* _WHAT THE TASK ASKS_
A single number is all that's needed: how many lines in the data contain the string "page".

* _PROVIDED MATERIAL_
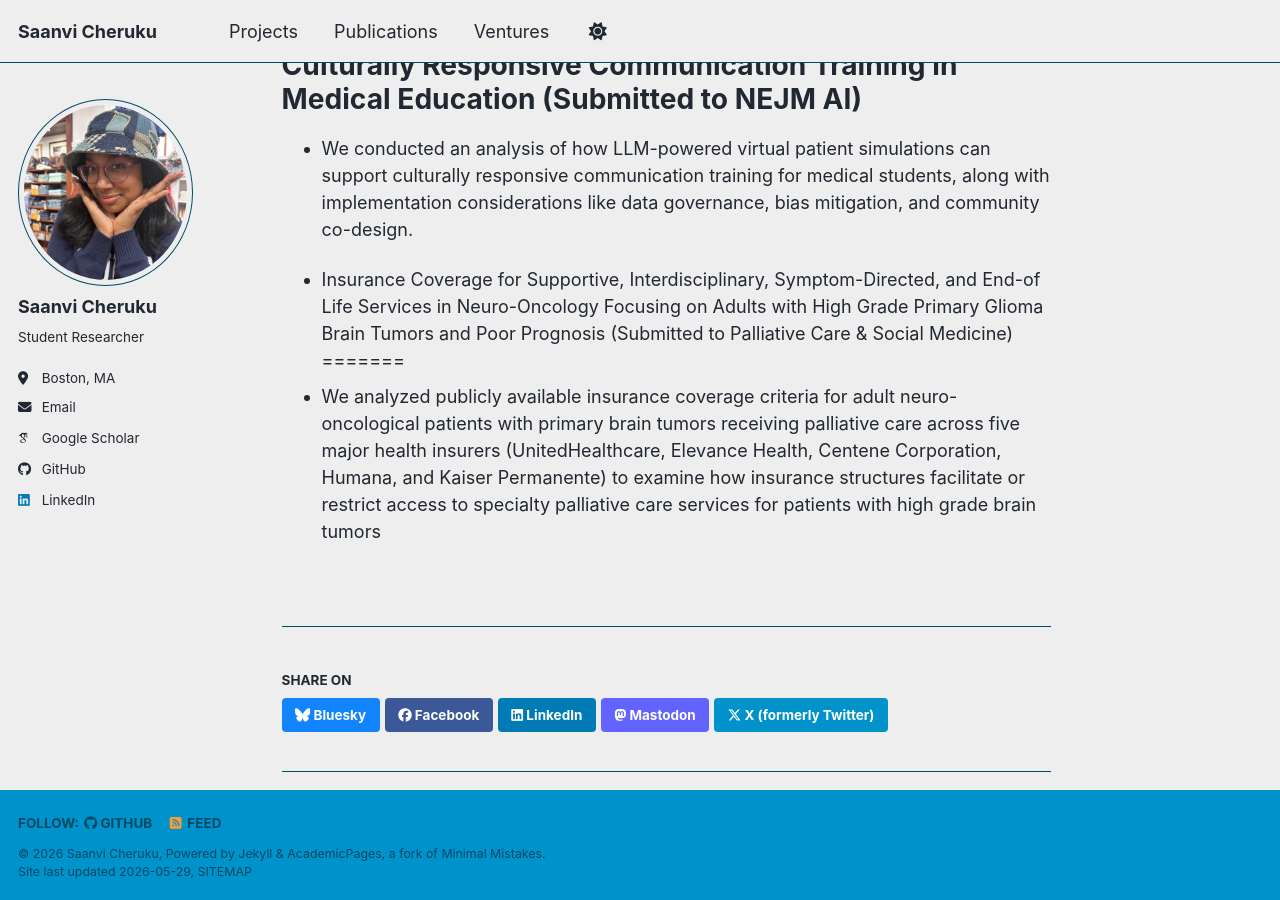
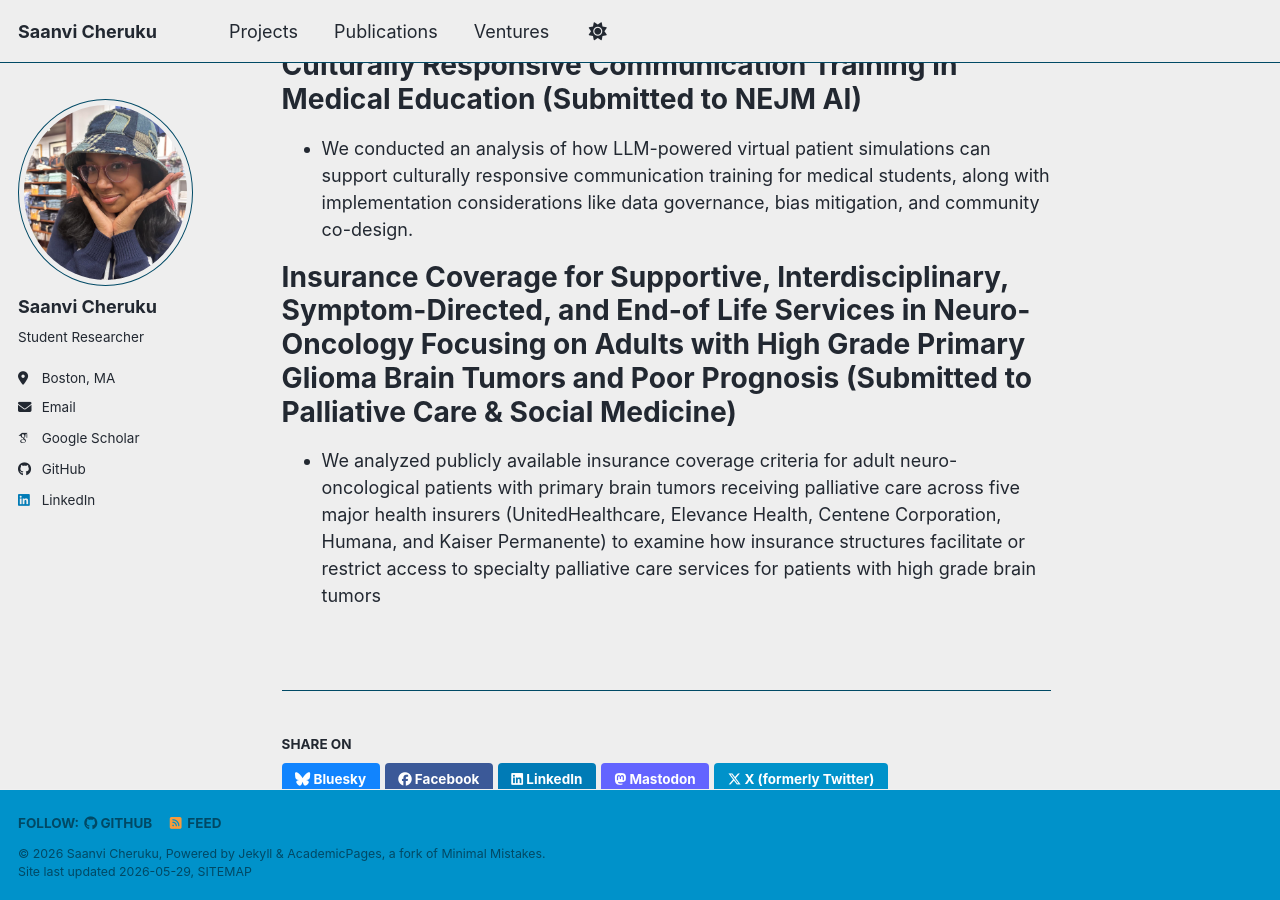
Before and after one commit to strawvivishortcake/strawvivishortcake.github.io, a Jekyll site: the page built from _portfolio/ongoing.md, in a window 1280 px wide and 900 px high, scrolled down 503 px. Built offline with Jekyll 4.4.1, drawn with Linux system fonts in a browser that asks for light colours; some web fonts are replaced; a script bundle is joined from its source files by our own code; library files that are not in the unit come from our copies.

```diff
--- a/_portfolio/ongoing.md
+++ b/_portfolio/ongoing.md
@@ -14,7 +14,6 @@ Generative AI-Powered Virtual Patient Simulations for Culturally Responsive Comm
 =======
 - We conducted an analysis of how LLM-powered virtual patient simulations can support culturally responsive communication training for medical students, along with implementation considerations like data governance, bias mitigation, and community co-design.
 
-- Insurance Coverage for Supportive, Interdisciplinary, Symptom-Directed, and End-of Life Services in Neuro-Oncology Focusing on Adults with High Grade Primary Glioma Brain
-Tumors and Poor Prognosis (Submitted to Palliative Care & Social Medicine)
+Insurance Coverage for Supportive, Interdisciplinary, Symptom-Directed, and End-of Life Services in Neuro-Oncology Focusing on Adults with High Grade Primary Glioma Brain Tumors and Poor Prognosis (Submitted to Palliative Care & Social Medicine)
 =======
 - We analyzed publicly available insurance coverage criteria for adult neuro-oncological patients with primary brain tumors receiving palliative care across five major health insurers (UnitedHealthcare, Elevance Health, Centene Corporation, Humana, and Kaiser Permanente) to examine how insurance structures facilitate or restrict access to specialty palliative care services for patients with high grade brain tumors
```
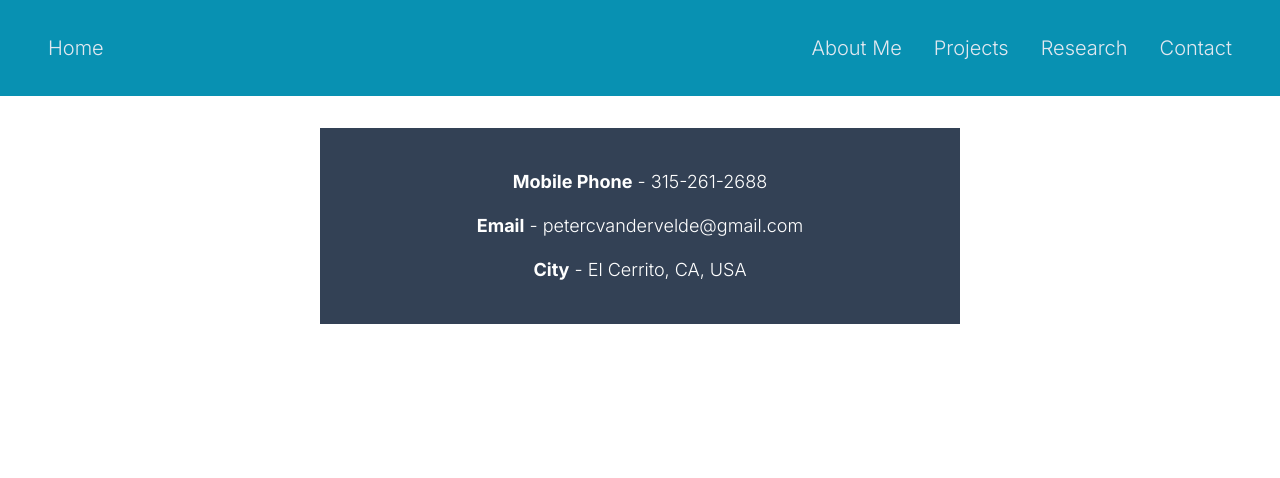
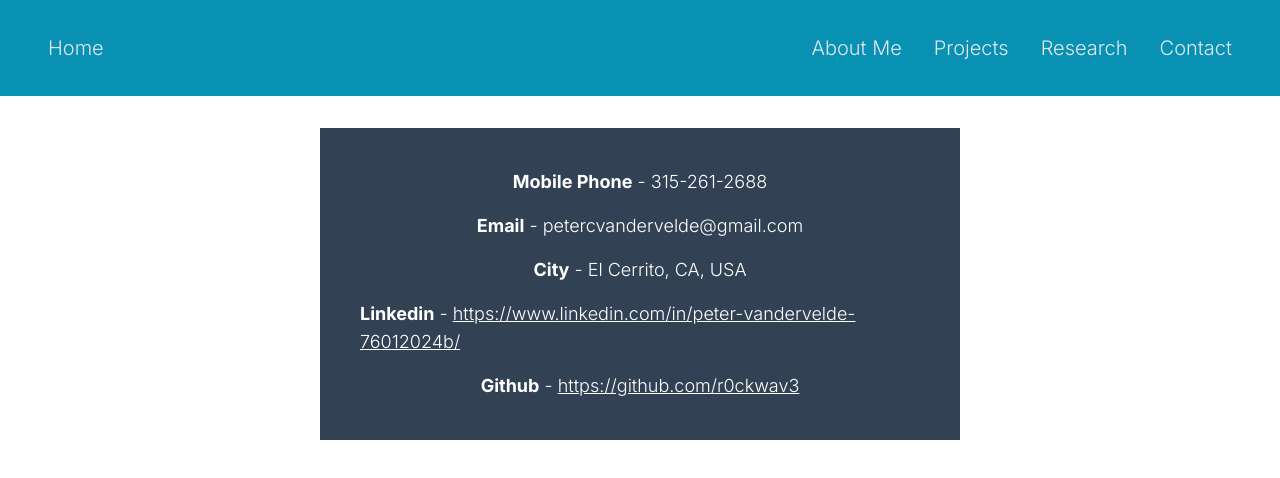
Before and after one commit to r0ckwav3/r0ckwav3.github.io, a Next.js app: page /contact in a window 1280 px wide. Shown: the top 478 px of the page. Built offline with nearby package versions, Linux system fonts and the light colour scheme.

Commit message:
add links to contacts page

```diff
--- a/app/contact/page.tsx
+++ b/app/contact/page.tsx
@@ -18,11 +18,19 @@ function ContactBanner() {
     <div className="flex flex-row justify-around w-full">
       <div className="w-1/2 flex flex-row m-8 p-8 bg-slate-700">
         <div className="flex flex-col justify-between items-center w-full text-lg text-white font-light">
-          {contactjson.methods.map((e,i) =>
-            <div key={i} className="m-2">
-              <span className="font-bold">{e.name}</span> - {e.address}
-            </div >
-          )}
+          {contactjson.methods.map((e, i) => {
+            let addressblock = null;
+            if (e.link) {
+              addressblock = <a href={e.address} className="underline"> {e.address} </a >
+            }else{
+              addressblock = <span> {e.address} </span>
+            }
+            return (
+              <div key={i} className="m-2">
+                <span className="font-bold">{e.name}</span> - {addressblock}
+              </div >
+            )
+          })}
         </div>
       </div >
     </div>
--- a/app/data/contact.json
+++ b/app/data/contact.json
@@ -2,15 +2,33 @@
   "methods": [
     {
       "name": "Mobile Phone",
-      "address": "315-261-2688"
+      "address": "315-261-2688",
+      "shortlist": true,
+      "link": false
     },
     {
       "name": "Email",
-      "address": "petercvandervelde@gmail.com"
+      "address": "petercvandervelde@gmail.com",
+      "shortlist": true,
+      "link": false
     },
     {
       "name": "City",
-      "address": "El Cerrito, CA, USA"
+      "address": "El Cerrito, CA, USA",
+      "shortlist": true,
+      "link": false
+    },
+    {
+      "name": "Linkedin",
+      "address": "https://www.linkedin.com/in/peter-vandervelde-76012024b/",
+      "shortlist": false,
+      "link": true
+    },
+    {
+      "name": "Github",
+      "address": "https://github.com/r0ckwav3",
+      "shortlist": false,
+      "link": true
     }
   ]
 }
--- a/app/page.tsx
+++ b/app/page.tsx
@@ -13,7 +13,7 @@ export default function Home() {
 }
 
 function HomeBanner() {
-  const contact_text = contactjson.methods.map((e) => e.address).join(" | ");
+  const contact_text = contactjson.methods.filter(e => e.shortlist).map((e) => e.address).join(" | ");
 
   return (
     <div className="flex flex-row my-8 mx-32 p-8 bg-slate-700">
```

* _TASK SOLUTION_
7